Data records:
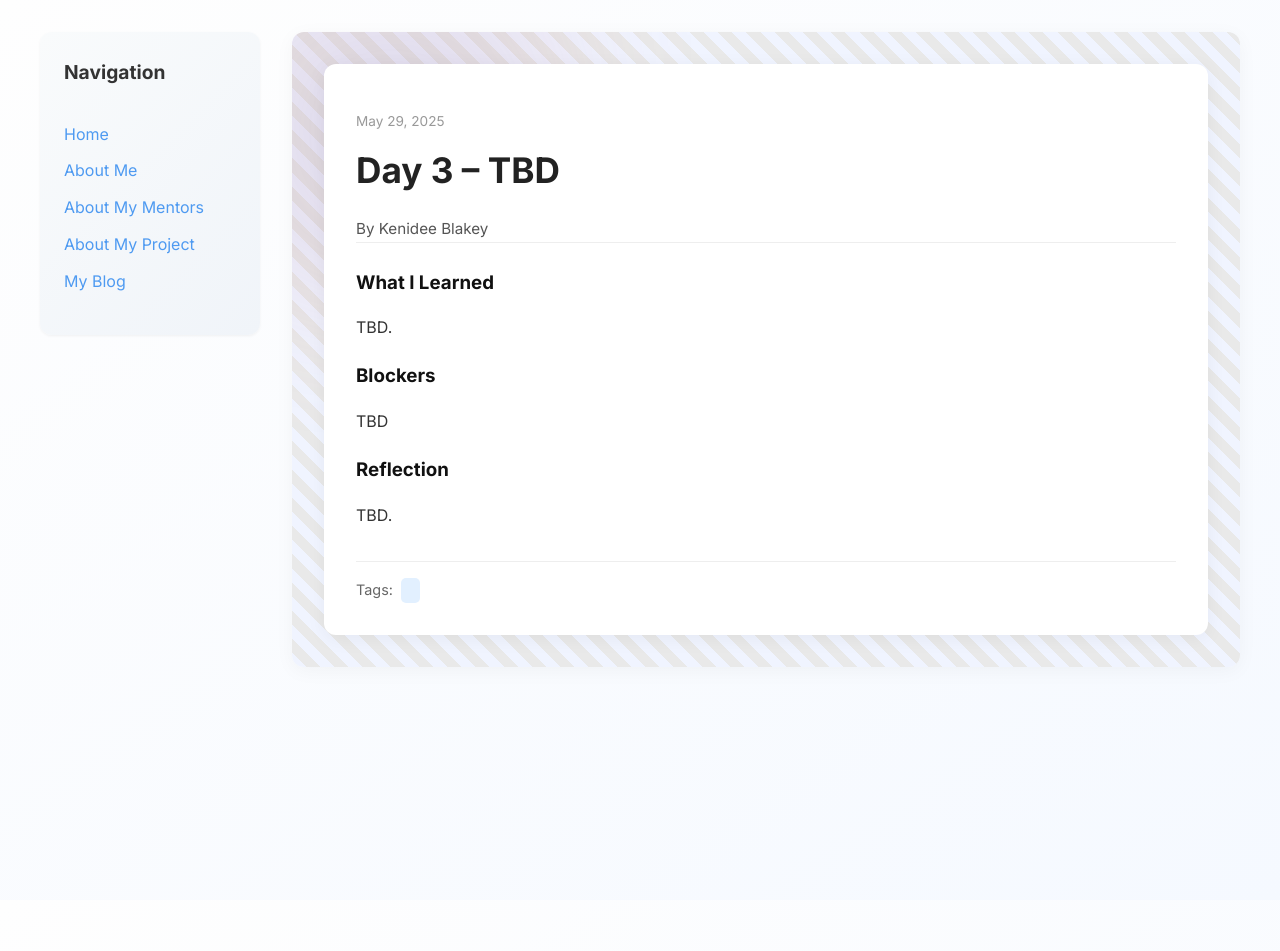
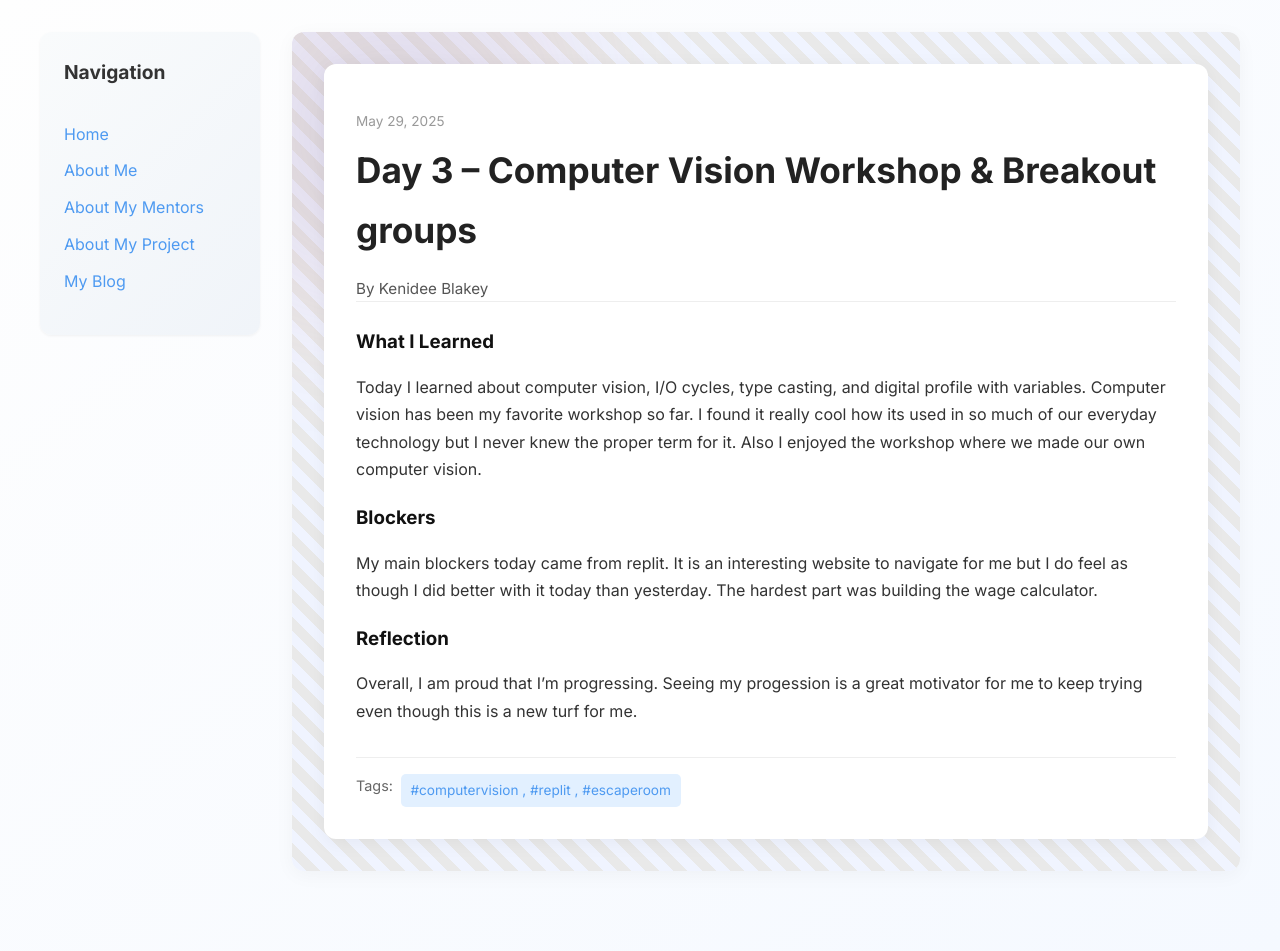
Before and after one commit to KenideeBlakey/kenideeblakey.github.io, a Jekyll site: the page built from _posts/2025-05-29-day-3.md, in a window 1280 px wide. Built offline with Jekyll 4.4.1, drawn with Linux system fonts in a browser that asks for light colours; before the commit the page ends 900 px from its top, so only the background shows below that.

Commit message:
Update 2025-05-29-day-3.md

```diff
--- a/_posts/2025-05-29-day-3.md
+++ b/_posts/2025-05-29-day-3.md
@@ -1,16 +1,16 @@
 ---
 layout: post
-title: "Day 3 – TBD"
+title: "Day 3 – Computer Vision Workshop & Breakout groups"
 date: 2025-05-29
 author: Kenidee Blakey
 permalink: /day3.html
-tags: [""]
+tags: ["#computervision , #replit , #escaperoom"]
 what_i_learned: |
-  TBD.
+  Today I learned about computer vision, I/O cycles, type casting, and digital profile with variables. Computer vision has been my favorite workshop so far. I found it really cool how its used in so much of our everyday technology but I never knew the proper term for it. Also I enjoyed the workshop where we made our own computer vision.
 
 blockers: |
-  TBD
+  My main blockers today came from replit. It is an interesting website to navigate for me but I do feel as though I did better with it today than yesterday. The hardest part was building the wage calculator.
 
 reflection: |
-  TBD.
+  Overall, I am proud that I'm progressing. Seeing my progession is a great motivator for me to keep trying even though this is a new turf for me.
 ---
```
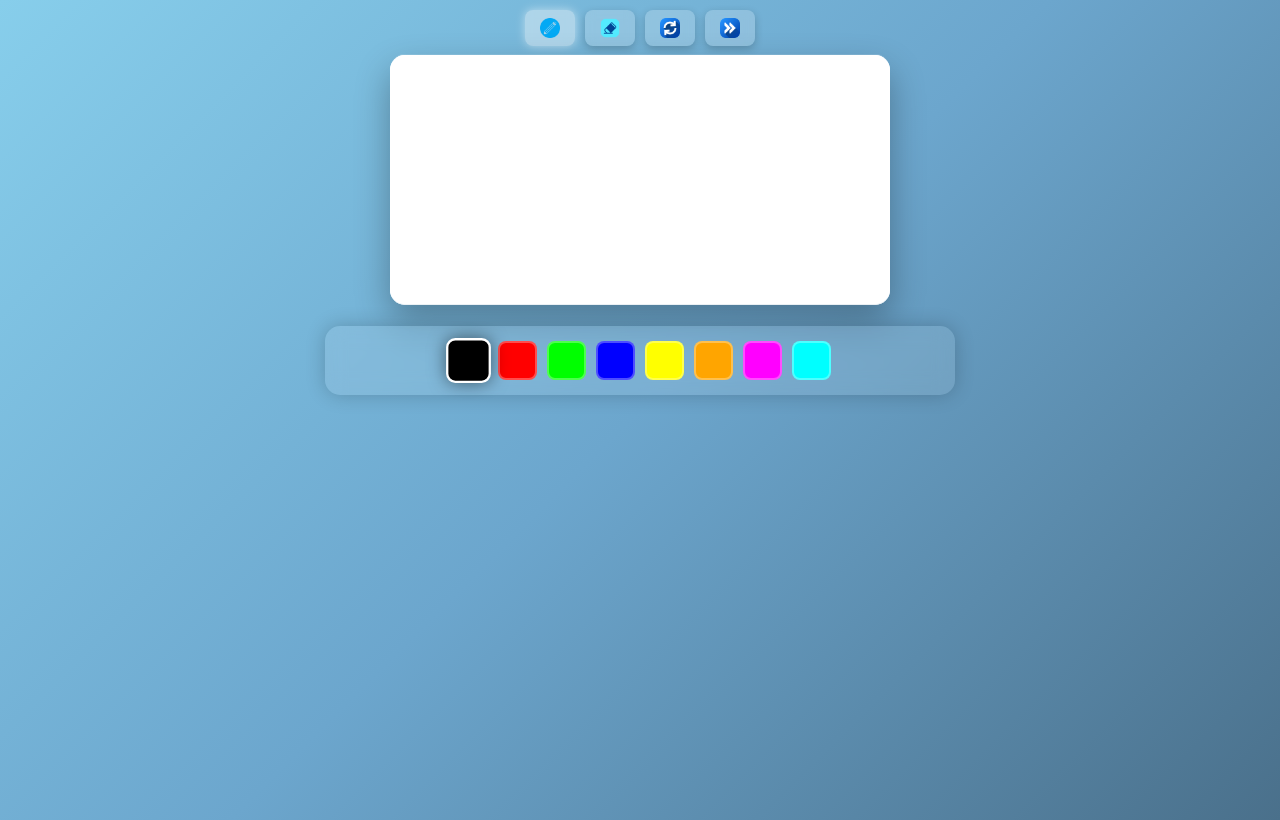
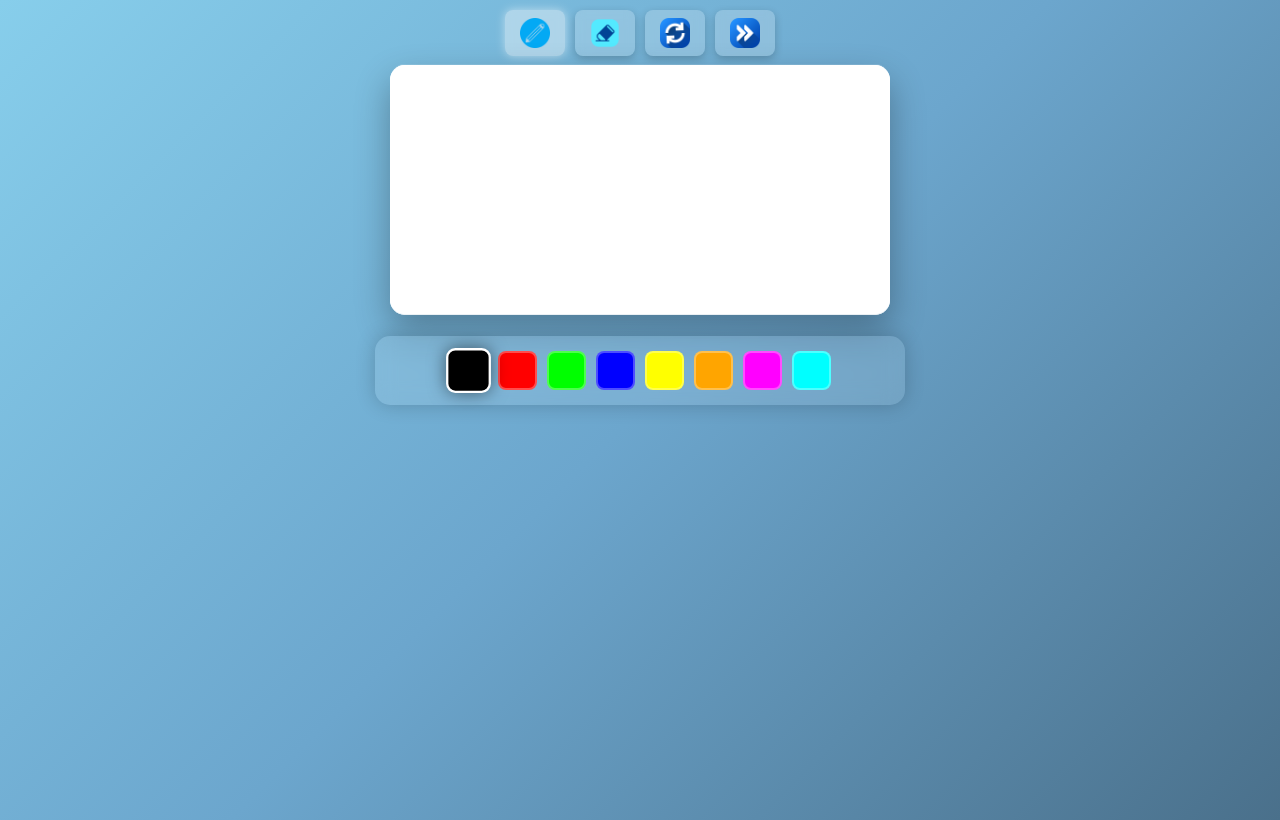
Before and after one commit to Randiard/randi, a plain HTML site: page index.html in a window 1280 px wide. Drawn offline with Linux system fonts and the light colour scheme.

Commit message:
index.html

```diff
--- a/index.html
+++ b/index.html
@@ -62,8 +62,8 @@
         }
 
         .tool-icon {
-            width: 20px;
-            height: 20px;
+            width: 30px;
+            height: 30px;
             background-size: contain;
             background-repeat: no-repeat;
             background-position: center;
@@ -99,8 +99,8 @@
             backdrop-filter: blur(10px);
             border-radius: 15px;
             box-shadow: 0 0 20px rgba(0,0,0,0.2);
-            width: 90%;
-            max-width: 600px;
+            width: 80%;
+            max-width: 500px;
         }
 
         .color-box {
```
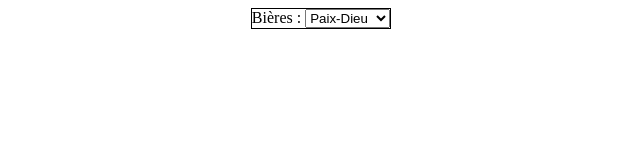
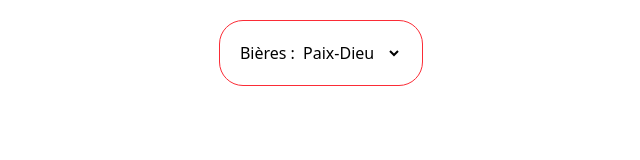
Before and after one commit to SylvainTropee/CoursJsAvanc-QCDA10, a website: page module_1/demo3/index.html in a window 1280 px wide. Shown: the whole page, without its empty margins (319-959 px from the left). Drawn offline with Linux system fonts and the light colour scheme.

Commit message:
demo 3 fix color

```diff
--- a/module_1/demo3/index.html
+++ b/module_1/demo3/index.html
@@ -10,7 +10,7 @@
 </head>
 <body>
 <div class="flex justify-center">
-    <div class="border border-red-600 rounded-3xl p-5 m-5">
+    <div class="border border-red-500 rounded-3xl p-5 m-5">
         <label for="selectBeer">Bières :</label>
         <select id="selectBeer"></select>
     </div>
--- a/module_1/demo3/src/style.css
+++ b/module_1/demo3/src/style.css
@@ -1,3 +1 @@
-@tailwind base;
-@tailwind utilities;
-@tailwind components;
+@import "tailwindcss";
```
Also changed, not shown: module_1/demo3/dist/bundle.js.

**Instructions for the task**. Reproduce the entries above without change, omitting all pictures.

**Expected output**.
Before and after one commit to KenideeBlakey/kenideeblakey.github.io, a Jekyll site: the page built from _posts/2025-05-29-day-3.md, in a window 1280 px wide. Built offline with Jekyll 4.4.1, drawn with Linux system fonts in a browser that asks for light colours; before the commit the page ends 900 px from its top, so only the background shows below that.

Commit message:
Update 2025-05-29-day-3.md

```diff
--- a/_posts/2025-05-29-day-3.md
+++ b/_posts/2025-05-29-day-3.md
@@ -1,16 +1,16 @@
 ---
 layout: post
-title: "Day 3 – TBD"
+title: "Day 3 – Computer Vision Workshop & Breakout groups"
 date: 2025-05-29
 author: Kenidee Blakey
 permalink: /day3.html
-tags: [""]
+tags: ["#computervision , #replit , #escaperoom"]
 what_i_learned: |
-  TBD.
+  Today I learned about computer vision, I/O cycles, type casting, and digital profile with variables. Computer vision has been my favorite workshop so far. I found it really cool how its used in so much of our everyday technology but I never knew the proper term for it. Also I enjoyed the workshop where we made our own computer vision.
 
 blockers: |
-  TBD
+  My main blockers today came from replit. It is an interesting website to navigate for me but I do feel as though I did better with it today than yesterday. The hardest part was building the wage calculator.
 
 reflection: |
-  TBD.
+  Overall, I am proud that I'm progressing. Seeing my progession is a great motivator for me to keep trying even though this is a new turf for me.
 ---
```
Before and after one commit to Randiard/randi, a plain HTML site: page index.html in a window 1280 px wide. Drawn offline with Linux system fonts and the light colour scheme.

Commit message:
index.html

```diff
--- a/index.html
+++ b/index.html
@@ -62,8 +62,8 @@
         }
 
         .tool-icon {
-            width: 20px;
-            height: 20px;
+            width: 30px;
+            height: 30px;
             background-size: contain;
             background-repeat: no-repeat;
             background-position: center;
@@ -99,8 +99,8 @@
             backdrop-filter: blur(10px);
             border-radius: 15px;
             box-shadow: 0 0 20px rgba(0,0,0,0.2);
-            width: 90%;
-            max-width: 600px;
+            width: 80%;
+            max-width: 500px;
         }
 
         .color-box {
```
Before and after one commit to SylvainTropee/CoursJsAvanc-QCDA10, a website: page module_1/demo3/index.html in a window 1280 px wide. Shown: the whole page, without its empty margins (319-959 px from the left). Drawn offline with Linux system fonts and the light colour scheme.

Commit message:
demo 3 fix color

```diff
--- a/module_1/demo3/index.html
+++ b/module_1/demo3/index.html
@@ -10,7 +10,7 @@
 </head>
 <body>
 <div class="flex justify-center">
-    <div class="border border-red-600 rounded-3xl p-5 m-5">
+    <div class="border border-red-500 rounded-3xl p-5 m-5">
         <label for="selectBeer">Bières :</label>
         <select id="selectBeer"></select>
     </div>
--- a/module_1/demo3/src/style.css
+++ b/module_1/demo3/src/style.css
@@ -1,3 +1 @@
-@tailwind base;
-@tailwind utilities;
-@tailwind components;
+@import "tailwindcss";
```
Also changed, not shown: module_1/demo3/dist/bundle.js.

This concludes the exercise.